    • My 10 year old got a cheap 800x600 (some kinda horrible resolution 1/2 gig tablet) and she destroyed that, then got a Sero LT as a replacement and she destroyed that... think she killed the charging port. Told her she has to save up for it/work for it and buy one herself, maybe the 2013 Nexus 7 since it has wireless charging as an option, this looks like a good option but $160 is a lot for a kid tablet: https://www.androidcentral.com/e?link=https%3A%2F%2Fclick.linksynergy.co...
    • My 3 year old uses her tablet more than anyone else and treats it better than they do. Fits her like a glove.

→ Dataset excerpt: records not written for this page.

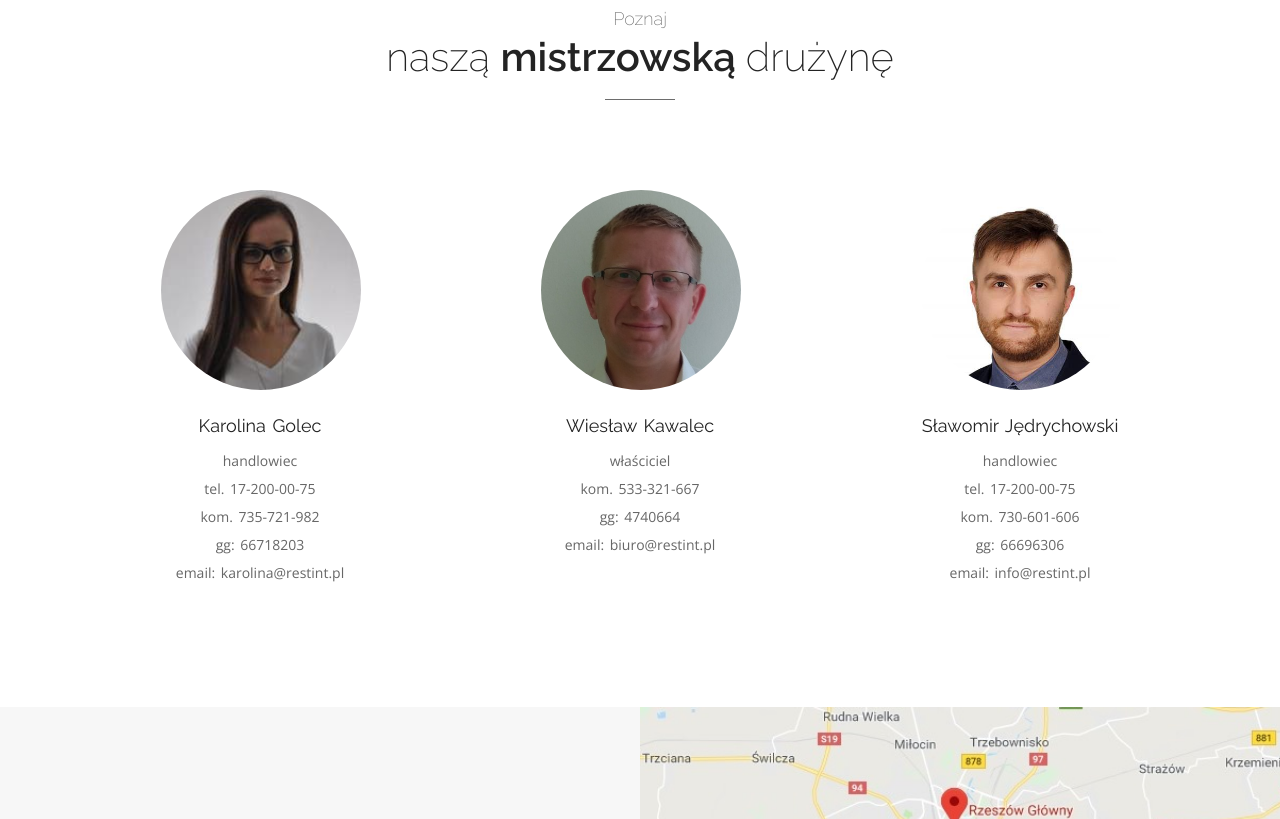
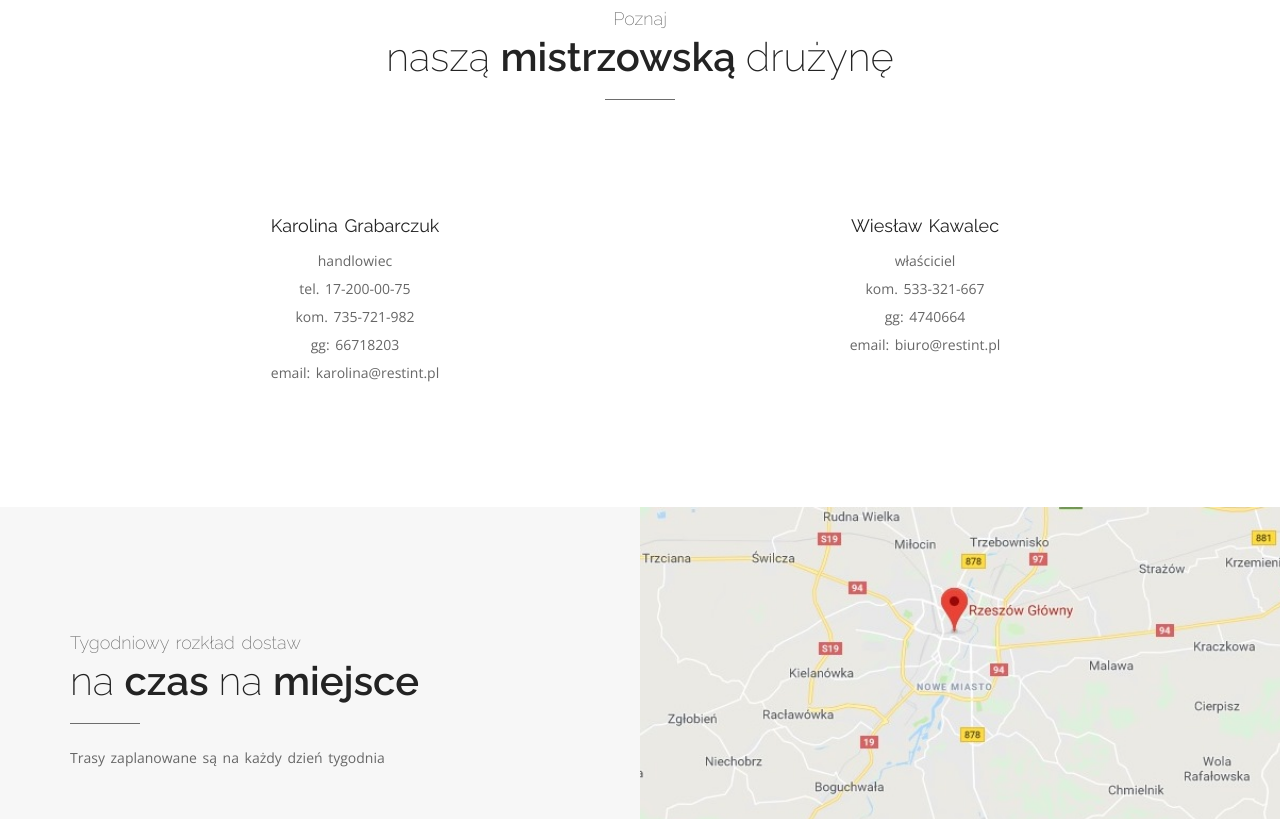
Before and after one commit to paboowicz/restint, a plain HTML site: page index.html in a window 1280 px wide. Shown: the part 2407-3226 px from the top of the page. Drawn offline with nearby package versions, Linux system fonts and the light colour scheme; some packages are replaced by stand-ins of ours.

Commit message:
zmiana pracownikow

```diff
--- a/index.html
+++ b/index.html
@@ -863,13 +863,13 @@ Toshiba i wiele innych marek.
 
                             <div class="team_detail wow fadeInDownBig">
 
-                                <div class="team_detail_inner">
+                                <!--<div class="team_detail_inner">
 
                                     <img src="images/team-4.jpg" alt="team_img">
 
-                                </div>
-
-                                <h3 class="small_heading_navy default_small_heading navy_blue text-center raleway font_400">Karolina Golec</h3>
+                                </div>-->
+
+                                <h3 class="small_heading_navy default_small_heading navy_blue text-center raleway font_400">Karolina Grabarczuk</h3>
 
                                 <p class="default_text text-center open_sans">handlowiec</p>
 								<p class="default_text text-center open_sans">tel. 17-200-00-75</p>
@@ -918,11 +918,11 @@ Toshiba i wiele innych marek.
 
                             <div class="team_detail wow fadeInUpBig">
 
-                                <div class="team_detail_inner">
-
-                                    <img src="images/team-1.jpg" alt="team_img">
-
-                                </div>
+                                <!-- <div class="team_detail_inner">
+
+                                   <img src="images/team-1.jpg" alt="team_img">
+
+                                </div>-->
 
                                 <h3 class="small_heading_navy default_small_heading navy_blue text-center raleway font_400">Wiesław Kawalec</h3>
 
@@ -971,7 +971,7 @@ Toshiba i wiele innych marek.
 
 
 
-                        <div class="swiper-slide">
+                        <!--<div class="swiper-slide">
 
                             <div class="team_detail wow fadeInDownBig">
 
@@ -1020,11 +1020,11 @@ Toshiba i wiele innych marek.
 
                                     </li>
 
-                                </ul> -->
-
-                            </div>
-
-                        </div>
+                                </ul>
+
+                            </div>
+
+                        </div>  -->
 
                     </div>
 
@@ -1900,15 +1900,15 @@ Toshiba i wiele innych marek.
 
 										<p class="default_text form_text open_sans default_text_light">
 
-                                            +48 735-721-982 - Karolina Golec
+                                            +48 735-721-982 - Karolina Grabarczuk
 
                                         </p>
 
-										<p class="default_text form_text open_sans default_text_light">
+										<!--<p class="default_text form_text open_sans default_text_light">
 
                                             +48 730 601 606 - Sławomir Jędrychowski
 
-                                        </p>
+                                        </p>-->
 
                                         <p class="default_text form_text open_sans default_text_light">
 
--- a/js/script.js
+++ b/js/script.js
@@ -377,7 +377,7 @@ var swiper = new Swiper('.blog_slider_main', {
 
 // Team Slider
 var swiper = new Swiper('.team_slider', {
-    slidesPerView: 3,
+    slidesPerView: 2,
     spaceBetween: 30,
     loop: true,
     breakpoints: {
```
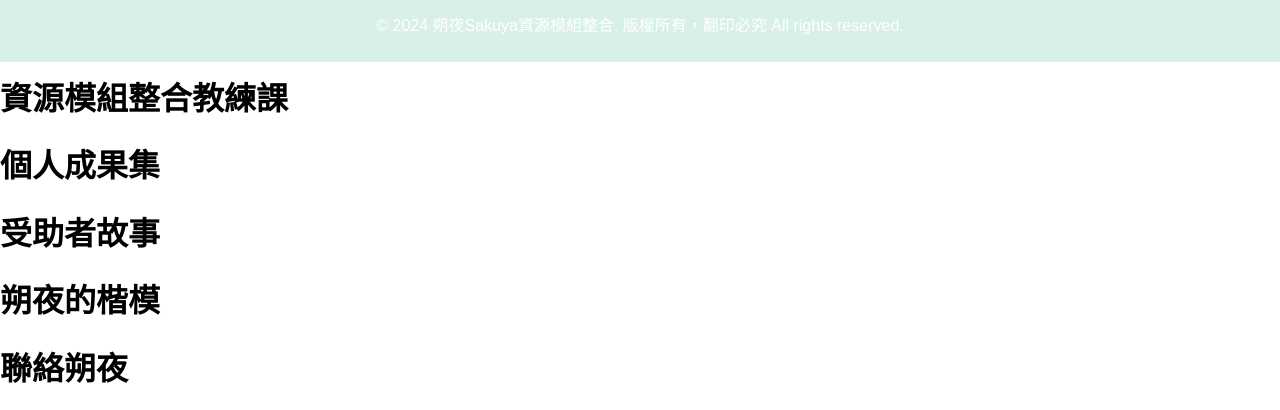
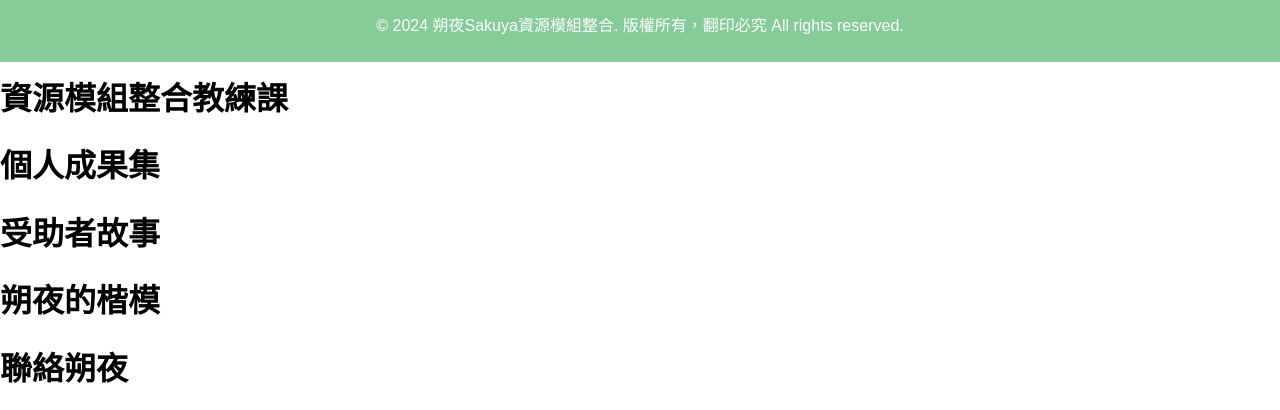
Before and after one commit to YURULIN1995/YURULIN1995.github.io, a plain HTML site: page index.html in a window 1280 px wide. Shown: the part 738-1148 px from the top of the page. Drawn offline with Linux system fonts and the light colour scheme.

Commit message:
Update index.html

```diff
--- a/index.html
+++ b/index.html
@@ -128,7 +128,7 @@
         }
 
         footer {
-            background-color: #d8f0e5;
+            background-color: #85cc98;
             color: #fff;
             text-align: center;
             padding: 10px 0;
```
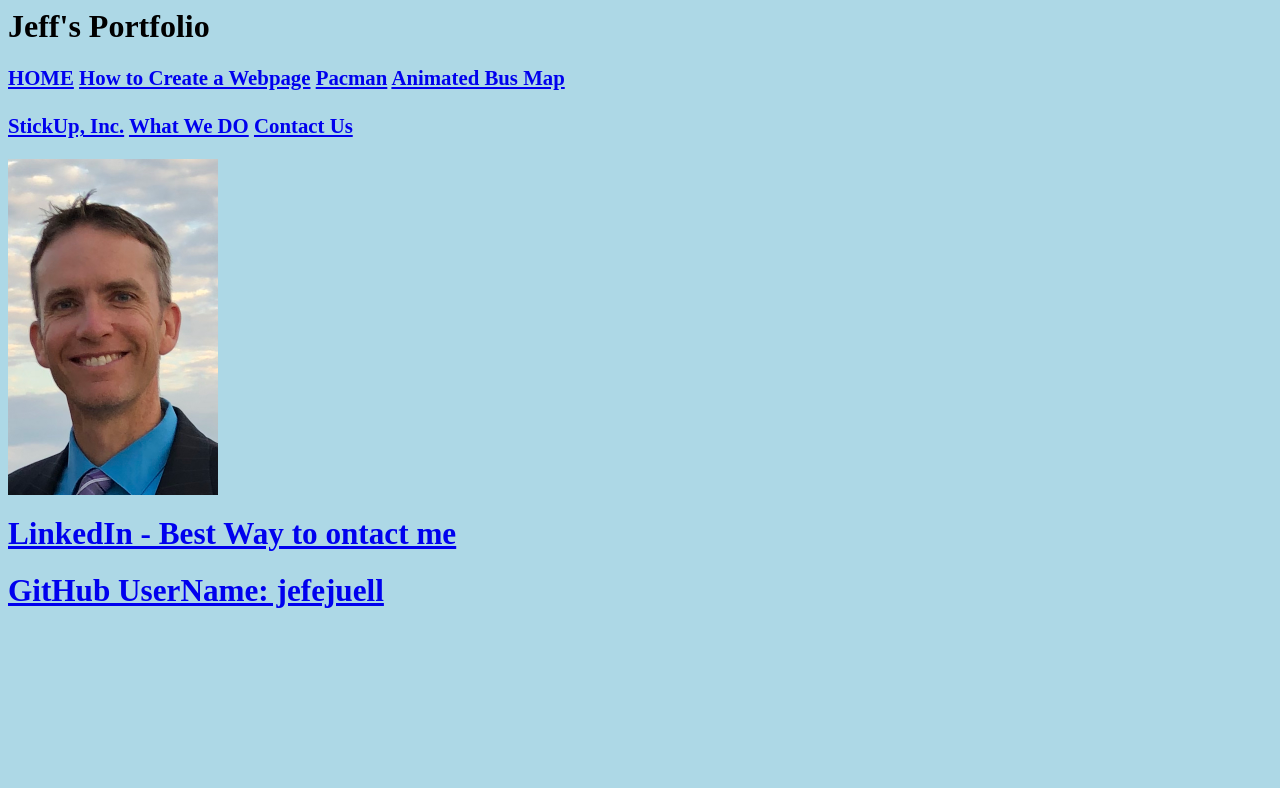
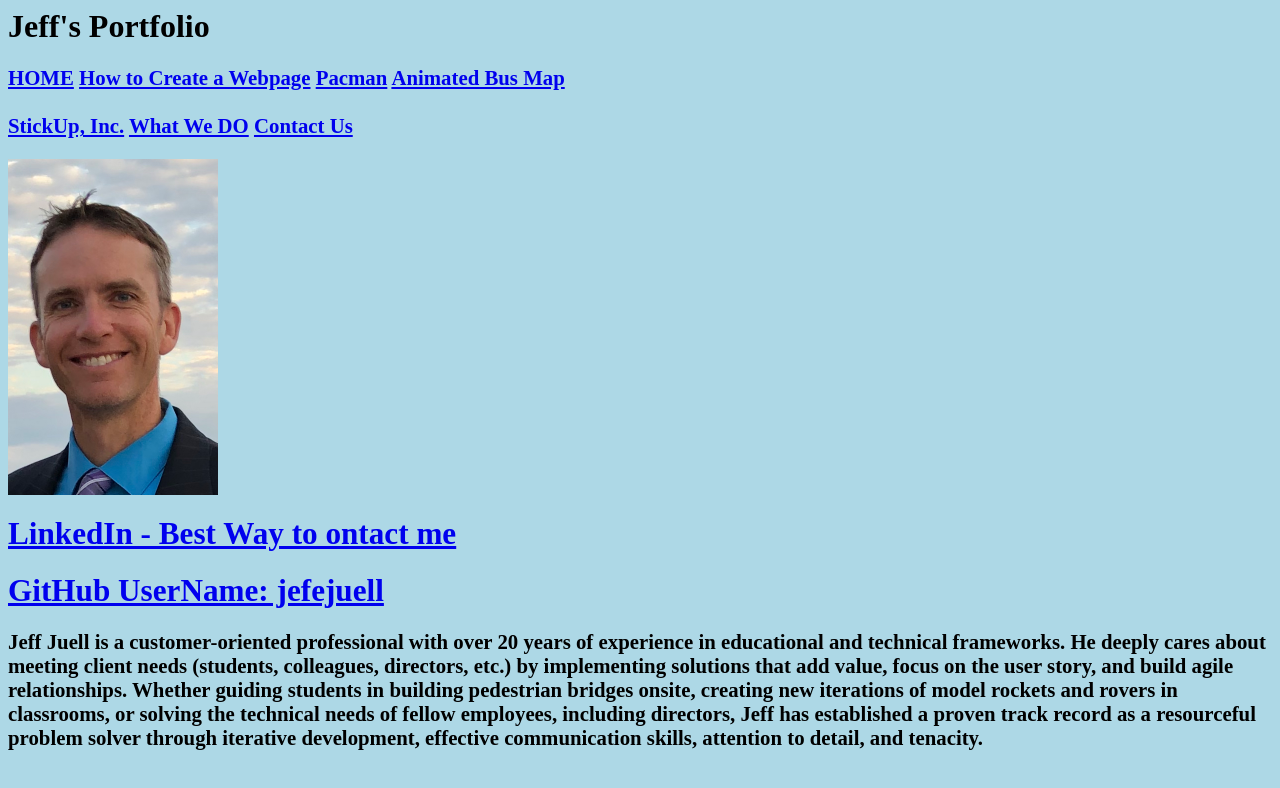
Before and after one commit to jefejuell/jefejuell.github.io, a plain HTML site: page index.html in a window 1280 px wide. Drawn offline with Linux system fonts and the light colour scheme.

Commit message:
Add Bio words

```diff
--- a/index.html
+++ b/index.html
@@ -29,4 +29,6 @@
   <p><a href="https://www.linkedin.com/in/jeff-juell-79322136/" class="links"><b>LinkedIn - Best Way to ontact me</b></a></p>
   <p><a href="jefejuell.github.io" class="links"><b>GitHub UserName: jefejuell</b></a></p>
 
+  <p><b>Jeff Juell is a customer-oriented professional with over 20 years of experience in educational and technical frameworks.  He deeply cares about meeting client needs (students, colleagues, directors, etc.) by implementing solutions that add value, focus on the user story, and build agile relationships. Whether guiding students in building pedestrian bridges onsite, creating new iterations of model rockets and rovers in classrooms, or solving the technical needs of fellow employees, including directors, Jeff has established a proven track record as a resourceful problem solver through iterative development, effective communication skills, attention to detail, and tenacity. </b></p>
+
 </html>
```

Would never dream of spending anything more than $200, and even then it would come with many many caveats, they'd be pitching in to buy it and would have to be something they'd use all the time, would have a good case and would either come with a warranty, or as idiot proof as possible. Kinda scary to spend lots of money on something as risky as a kid...
  • Try the tesco hudl. Easy to set up child filters when starting the tablet up and its only £99 Posted via the Android Central App
  • No phones for my 7 yr old, but just got her an Acer Iconia Tab 8 (the 2015 one) for $99 at best buy. A little issues with touch sensitivity but plays kid apps and movies perfectly. Posted via LG H815
  • nothing is too good for your little special unique snowflakes!!!
  • How do I make a nexus 7 kid friendly?
    And how do I get the tmobile sim card to work? Posted via Android Central App on 1+1
  • When you said there was no android equivalent of the ipod touch, there actually was. The Galaxy player series. Posted via the Android Central App
  • Strongly recommend a Bobj bumper case, heavy duty and makes a tablet easier to hold. Posted via the Android Central App
  • Kid Friendly? Balladeer: Listen everybody to a tale that you won't forget, about two beaver brothers named Norbert and Daggett. One day, these two young hombres traveled to the wild west... to meet Kid Friendly, their hero, was their sacred quest. Singers: In the old wild west,
    When people's heads was funny
    The funniest head of all
    Belonged to Kid Friendly He'll kill ya with kindness!
    He'll kill ya with a grin!
    Kid Friendly! Balladeer: Don't you mess around with him.
  • I actually just bought that Zenpad 8 for my 5yr old. He had a good 8.3 before that but I just sold it on swappa. Wanted to get him something with more internal storage. I'm really impressed with the Zenpad for $200. I almost bought the galaxy tab A for $230... Glad I shopped around. Even considering selling my n9 for one.
  • My oldest 6 year old likes to play with my Note3. Stiil looks huge in his hands. As soon I get a new phone, i will pass the Note 3 on.
  • My 5 year old has been using the wife's iPad mini (Original version) for a few years now. No filters, no case, no screen protector and he's doing fine.
  • My 7-year old has been using the OG 32GB Nexus 7 we bought him for his birthday for 2.5 years and counting. It's now on 5.1 and still running like a champ.
  • My 6 and 9 Year Old boys have Acer A1-830 and 840 tablets. Both were under $100 and they both work just fine for young Kids. They run 4.4.2 and 4.4.4 and that's more then enough for them. The 830 4:3 aspect ration sucks for me when using it but the kids don't mind. I do not think either one will need a "better" device until they are at least 11 and that device is a phone.